Serving alcohol to youth is also a missed opportunity to set a good example.

The 2016 Fairfax County Youth Survey shows that 93 percent of teens do not drink alcohol when their parents clearly conveyed their belief that it was very wrong to drink underage. But when teens thought their parents were ok with underage drinking, then 53 percent did drink.

Our kids may not listen to us, but they do watch us and learn from us. We should all be positive role models for the youth in our community, both in our homes and outside.

Why do some parents serve alcohol to their children's friends? Some believe it strengthens their bonds to their own children. Others believe it will make their kids more popular. Some may believe it makes them (as parents) more popular with kids. Others believe that kids will drink anyway, so it would be better if they did so under some sort of supervision.

To be blunt, none of these reasons is a good reason. There are far more constructive ways to be popular than to serve alcohol, and adults, especially parents, have an additional responsibility to be good role models.

I strongly support the parents' organization "Parents Who Host Lost the Most." Parents who serve alcohol to other kids need to be held accountable.

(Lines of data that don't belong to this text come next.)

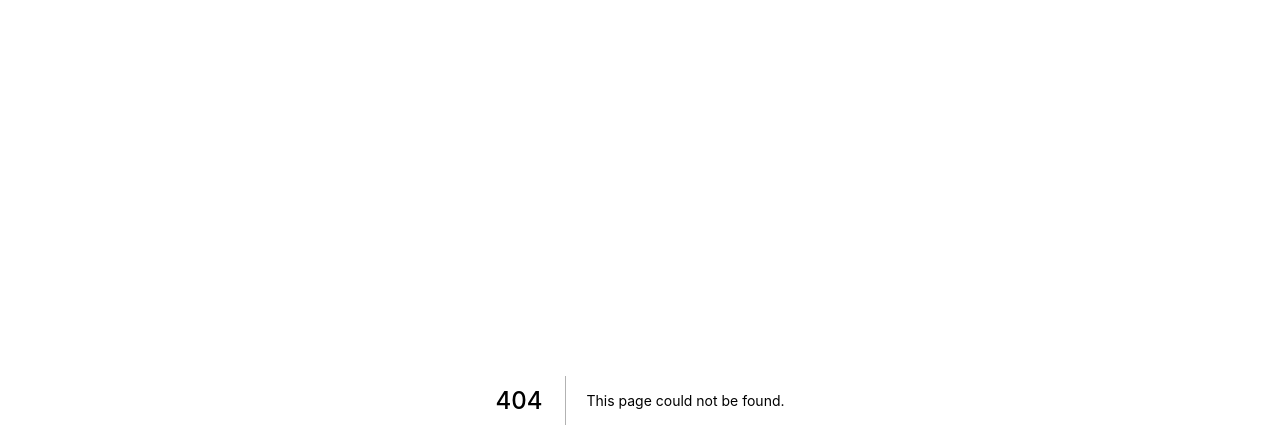
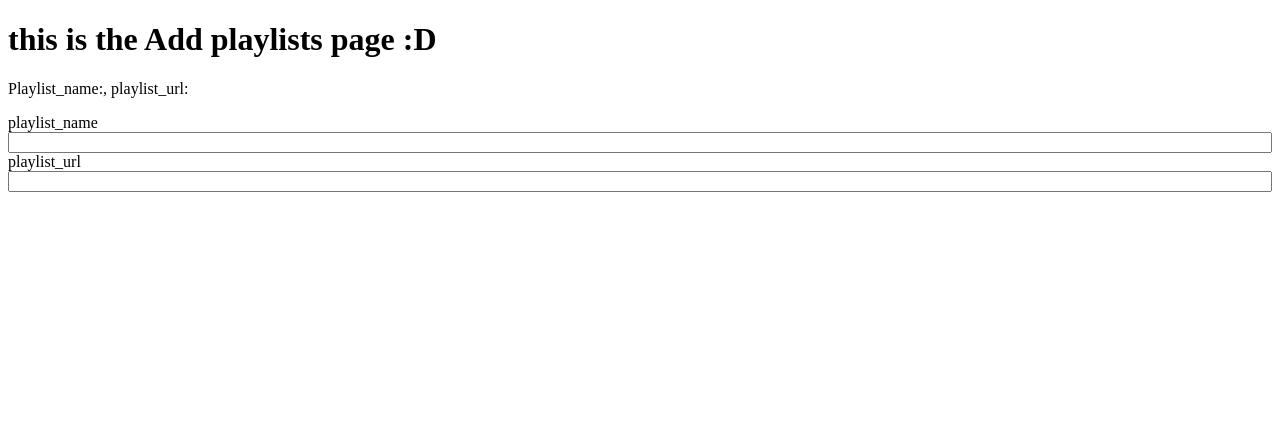
Before and after one commit to DonSyndrome/shoptify, a Next.js app: page /admin/add_playlist in a window 1280 px wide. Before the commit this address had no page. Shown: the top 448 px of the page. Built offline with nearby package versions, Linux system fonts and the light colour scheme.

Commit message:
a wip for first cRud  READ in the admin

```diff
--- /dev/null
+++ b/components/AddPLaylist.js
@@ -0,0 +1,49 @@
+import React, { useState } from 'react';
+
+const AddPlaylistForm = () => {
+  const [Playlist_name, setPlaylist_name] = useState('');
+  const [playlist_url, setplaylist_url] = useState('');
+
+  return (
+    <div>
+      <p>
+        {`
+          Playlist_name:${Playlist_name},
+          playlist_url: ${playlist_url}
+        `}
+      </p>
+      <form action="#">
+        <div className={'input-group'}>
+            <label htmlFor="playlist_name">playlist_name</label>
+            <input
+              type="text"
+              name="playlist_name"
+              id="playlist_name"
+              value={Playlist_name}
+              onChange={(e)=>(setPlaylist_name(e.target.value))}
+              />
+        </div>
+        <div className={'input-group'}>
+            <label htmlFor="playlist-url">playlist_url</label>
+            <input
+              type="text"
+              name="playlist_url"
+              id="playlist_url"
+              value={playlist_url}
+              onChange={(e)=>(setplaylist_url(e.target.value))}
+              />
+        </div>
+      </form>
+      <style jsx >{`
+
+      .input-group {
+        display:flex;
+        flex-direction: column;
+
+      }
+
+        `}</style>
+    </div>
+  );
+}
+export default AddPlaylistForm
--- /dev/null
+++ b/pages/admin/add_playlist.js
@@ -0,0 +1,45 @@
+import React from 'react';
+// import Link from 'next/link'
+import AddPlylist from '../../components/AddPLaylist';
+
+const page =  ({data}) => (
+  <div>
+    <h1>
+      this is the Add playlists page :D
+    </h1>
+    <AddPlylist/>
+    {/* <section>
+      <form action="#" onsubmit="">
+        <div class={'input-group'}>
+            <label for="playlist_name">playlist_name</label>
+            <input type="text" name="playlist_name" id="playlist_name"/>
+        </div>
+        <div class="input-group">
+            <label for="playlist-url">playlist-url</label>
+            <input type="text" name="playlist-url" id="playlist-url"/>
+        </div>
+        <div class="input-group">
+            <label for="image-url">image-url</label>
+            <input type="text" name="image-url" id="image-url"/>
+        </div>
+        <div clas
+        s="input-group">
+            <label for="landing-page-url">landing-page-url</label>
+            <input type="text" name="landing-page-url" id="landing-page-url"/>
+        </div>
+        <div class="submit">
+          <button type="submit">submuit</button>
+          <button type="reset">reset</button>
+        </div>
+      </form>
+    </section> */}
+
+    <style jsx>{`
+
+      `}</style>
+  </div>
+
+)
+
+
+  export default page
```
Also changed, not shown: pages/admin/playlist.js (added, +73 -0 lines), pages/admin/playlist/[pid].js (added, +43 -0 lines), 2 other files (tests, documents, lock files or other folders).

Every year some youth in our county die needlessly, or are badly injured or otherwise subject to harmful results, due to drinking alcohol. Let's join together to help our kids stay safe. And for those who don't wish to join us, please know our police department will be out looking for you. Don't serve alcohol to minors.